MATERIAL FOR THIS EXERCISE below:

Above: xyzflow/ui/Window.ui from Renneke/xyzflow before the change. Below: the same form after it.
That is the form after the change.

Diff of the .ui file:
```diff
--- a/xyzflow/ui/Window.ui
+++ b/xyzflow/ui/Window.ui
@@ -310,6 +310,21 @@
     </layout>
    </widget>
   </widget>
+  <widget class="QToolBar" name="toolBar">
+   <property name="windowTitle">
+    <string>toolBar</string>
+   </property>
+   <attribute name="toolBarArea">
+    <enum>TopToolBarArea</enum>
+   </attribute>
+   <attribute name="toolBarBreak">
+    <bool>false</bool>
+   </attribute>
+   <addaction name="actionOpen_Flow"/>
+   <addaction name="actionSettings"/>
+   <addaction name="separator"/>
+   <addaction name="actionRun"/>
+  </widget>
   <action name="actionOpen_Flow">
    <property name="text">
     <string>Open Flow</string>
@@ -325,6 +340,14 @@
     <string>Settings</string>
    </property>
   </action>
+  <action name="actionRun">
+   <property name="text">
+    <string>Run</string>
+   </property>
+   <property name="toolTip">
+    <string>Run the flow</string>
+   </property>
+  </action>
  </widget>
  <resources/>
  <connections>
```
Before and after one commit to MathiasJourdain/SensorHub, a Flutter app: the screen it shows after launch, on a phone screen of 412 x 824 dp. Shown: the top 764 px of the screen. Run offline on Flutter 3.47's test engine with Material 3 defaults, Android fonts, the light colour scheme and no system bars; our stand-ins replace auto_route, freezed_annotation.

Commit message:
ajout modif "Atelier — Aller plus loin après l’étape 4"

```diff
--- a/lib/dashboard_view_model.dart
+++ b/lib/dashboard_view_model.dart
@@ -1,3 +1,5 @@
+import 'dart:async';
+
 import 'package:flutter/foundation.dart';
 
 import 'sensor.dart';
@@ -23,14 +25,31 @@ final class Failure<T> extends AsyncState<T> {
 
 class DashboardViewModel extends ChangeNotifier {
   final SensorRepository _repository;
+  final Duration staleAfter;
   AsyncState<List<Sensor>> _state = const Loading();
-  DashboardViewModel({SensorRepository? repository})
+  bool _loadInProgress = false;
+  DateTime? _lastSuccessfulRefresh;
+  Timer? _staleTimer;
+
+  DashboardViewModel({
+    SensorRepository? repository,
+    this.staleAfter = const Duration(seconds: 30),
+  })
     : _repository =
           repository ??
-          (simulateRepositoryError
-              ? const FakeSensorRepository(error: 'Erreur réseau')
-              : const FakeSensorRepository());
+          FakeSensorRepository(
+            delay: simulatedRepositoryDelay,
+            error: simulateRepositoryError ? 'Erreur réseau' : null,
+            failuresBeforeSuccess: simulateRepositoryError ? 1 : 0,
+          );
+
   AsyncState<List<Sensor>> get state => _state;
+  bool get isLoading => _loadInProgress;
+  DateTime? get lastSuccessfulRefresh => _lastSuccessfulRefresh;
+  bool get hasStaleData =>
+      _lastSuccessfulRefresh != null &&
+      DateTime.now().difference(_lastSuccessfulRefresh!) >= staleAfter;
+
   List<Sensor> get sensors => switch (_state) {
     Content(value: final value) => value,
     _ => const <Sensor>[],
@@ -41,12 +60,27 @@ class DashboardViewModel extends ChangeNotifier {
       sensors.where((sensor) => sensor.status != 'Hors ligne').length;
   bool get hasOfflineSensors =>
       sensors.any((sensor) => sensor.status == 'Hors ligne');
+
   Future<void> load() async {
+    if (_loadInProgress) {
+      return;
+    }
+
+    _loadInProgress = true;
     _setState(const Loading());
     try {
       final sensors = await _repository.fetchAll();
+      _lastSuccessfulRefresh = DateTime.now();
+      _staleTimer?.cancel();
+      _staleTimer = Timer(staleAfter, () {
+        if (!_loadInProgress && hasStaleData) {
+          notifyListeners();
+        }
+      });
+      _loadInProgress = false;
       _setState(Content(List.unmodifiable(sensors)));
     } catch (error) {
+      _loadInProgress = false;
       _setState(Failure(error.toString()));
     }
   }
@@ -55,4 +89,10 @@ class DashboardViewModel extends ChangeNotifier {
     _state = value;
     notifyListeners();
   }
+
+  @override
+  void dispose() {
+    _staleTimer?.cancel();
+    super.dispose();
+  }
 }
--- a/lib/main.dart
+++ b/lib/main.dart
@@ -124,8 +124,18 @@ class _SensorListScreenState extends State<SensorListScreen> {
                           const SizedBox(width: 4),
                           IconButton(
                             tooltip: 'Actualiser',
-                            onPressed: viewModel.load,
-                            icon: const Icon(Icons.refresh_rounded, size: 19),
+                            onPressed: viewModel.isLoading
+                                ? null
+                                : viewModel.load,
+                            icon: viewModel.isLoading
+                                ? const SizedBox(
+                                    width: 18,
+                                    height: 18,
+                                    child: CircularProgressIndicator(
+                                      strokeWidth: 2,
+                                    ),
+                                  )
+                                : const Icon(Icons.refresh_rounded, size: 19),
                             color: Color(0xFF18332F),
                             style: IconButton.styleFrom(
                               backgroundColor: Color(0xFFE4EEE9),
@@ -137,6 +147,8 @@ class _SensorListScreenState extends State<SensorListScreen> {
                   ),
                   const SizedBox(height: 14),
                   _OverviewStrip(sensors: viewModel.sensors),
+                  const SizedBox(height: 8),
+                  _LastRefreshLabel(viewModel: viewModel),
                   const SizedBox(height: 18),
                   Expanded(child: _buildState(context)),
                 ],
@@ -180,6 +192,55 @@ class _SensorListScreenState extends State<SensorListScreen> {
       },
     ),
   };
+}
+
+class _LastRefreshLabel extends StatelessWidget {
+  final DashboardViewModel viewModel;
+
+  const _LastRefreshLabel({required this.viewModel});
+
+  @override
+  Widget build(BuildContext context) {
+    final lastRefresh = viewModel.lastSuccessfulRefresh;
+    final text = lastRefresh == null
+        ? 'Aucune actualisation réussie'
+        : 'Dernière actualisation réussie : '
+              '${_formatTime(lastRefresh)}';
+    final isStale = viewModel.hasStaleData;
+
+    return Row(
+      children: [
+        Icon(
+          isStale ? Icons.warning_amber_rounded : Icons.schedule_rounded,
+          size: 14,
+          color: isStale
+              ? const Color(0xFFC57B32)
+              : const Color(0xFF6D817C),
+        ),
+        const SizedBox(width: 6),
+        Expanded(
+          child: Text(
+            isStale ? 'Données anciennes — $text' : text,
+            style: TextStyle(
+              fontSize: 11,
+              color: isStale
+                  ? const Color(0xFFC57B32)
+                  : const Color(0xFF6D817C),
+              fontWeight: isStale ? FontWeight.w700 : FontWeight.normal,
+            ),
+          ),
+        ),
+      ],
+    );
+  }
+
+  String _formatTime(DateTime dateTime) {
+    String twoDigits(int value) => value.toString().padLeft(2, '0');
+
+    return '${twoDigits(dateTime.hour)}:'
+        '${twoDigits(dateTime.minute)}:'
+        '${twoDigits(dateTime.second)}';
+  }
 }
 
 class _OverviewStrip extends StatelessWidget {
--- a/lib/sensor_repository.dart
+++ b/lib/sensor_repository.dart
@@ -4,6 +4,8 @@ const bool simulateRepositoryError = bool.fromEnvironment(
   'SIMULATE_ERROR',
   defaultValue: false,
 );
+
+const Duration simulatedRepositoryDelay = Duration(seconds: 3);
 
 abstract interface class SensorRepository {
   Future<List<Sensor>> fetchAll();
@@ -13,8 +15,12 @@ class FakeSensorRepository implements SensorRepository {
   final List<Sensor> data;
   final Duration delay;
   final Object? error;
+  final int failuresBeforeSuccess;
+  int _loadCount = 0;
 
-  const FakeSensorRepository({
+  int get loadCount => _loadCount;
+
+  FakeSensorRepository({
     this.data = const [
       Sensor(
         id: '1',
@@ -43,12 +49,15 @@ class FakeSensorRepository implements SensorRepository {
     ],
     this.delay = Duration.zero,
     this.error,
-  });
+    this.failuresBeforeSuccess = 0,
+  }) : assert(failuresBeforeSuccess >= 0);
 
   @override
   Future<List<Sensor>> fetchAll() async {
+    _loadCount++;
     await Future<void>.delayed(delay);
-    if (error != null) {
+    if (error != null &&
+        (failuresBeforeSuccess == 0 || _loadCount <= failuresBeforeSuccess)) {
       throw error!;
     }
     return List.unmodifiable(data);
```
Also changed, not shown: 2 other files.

End of MATERIAL FOR THIS EXERCISE.

--- PROBLEM REQUIREMENTS ---
Considering only the records above, state the number of lines that include the word "réussie", with nothing added.

--- SOLUTION FOR THIS PROBLEM ---
2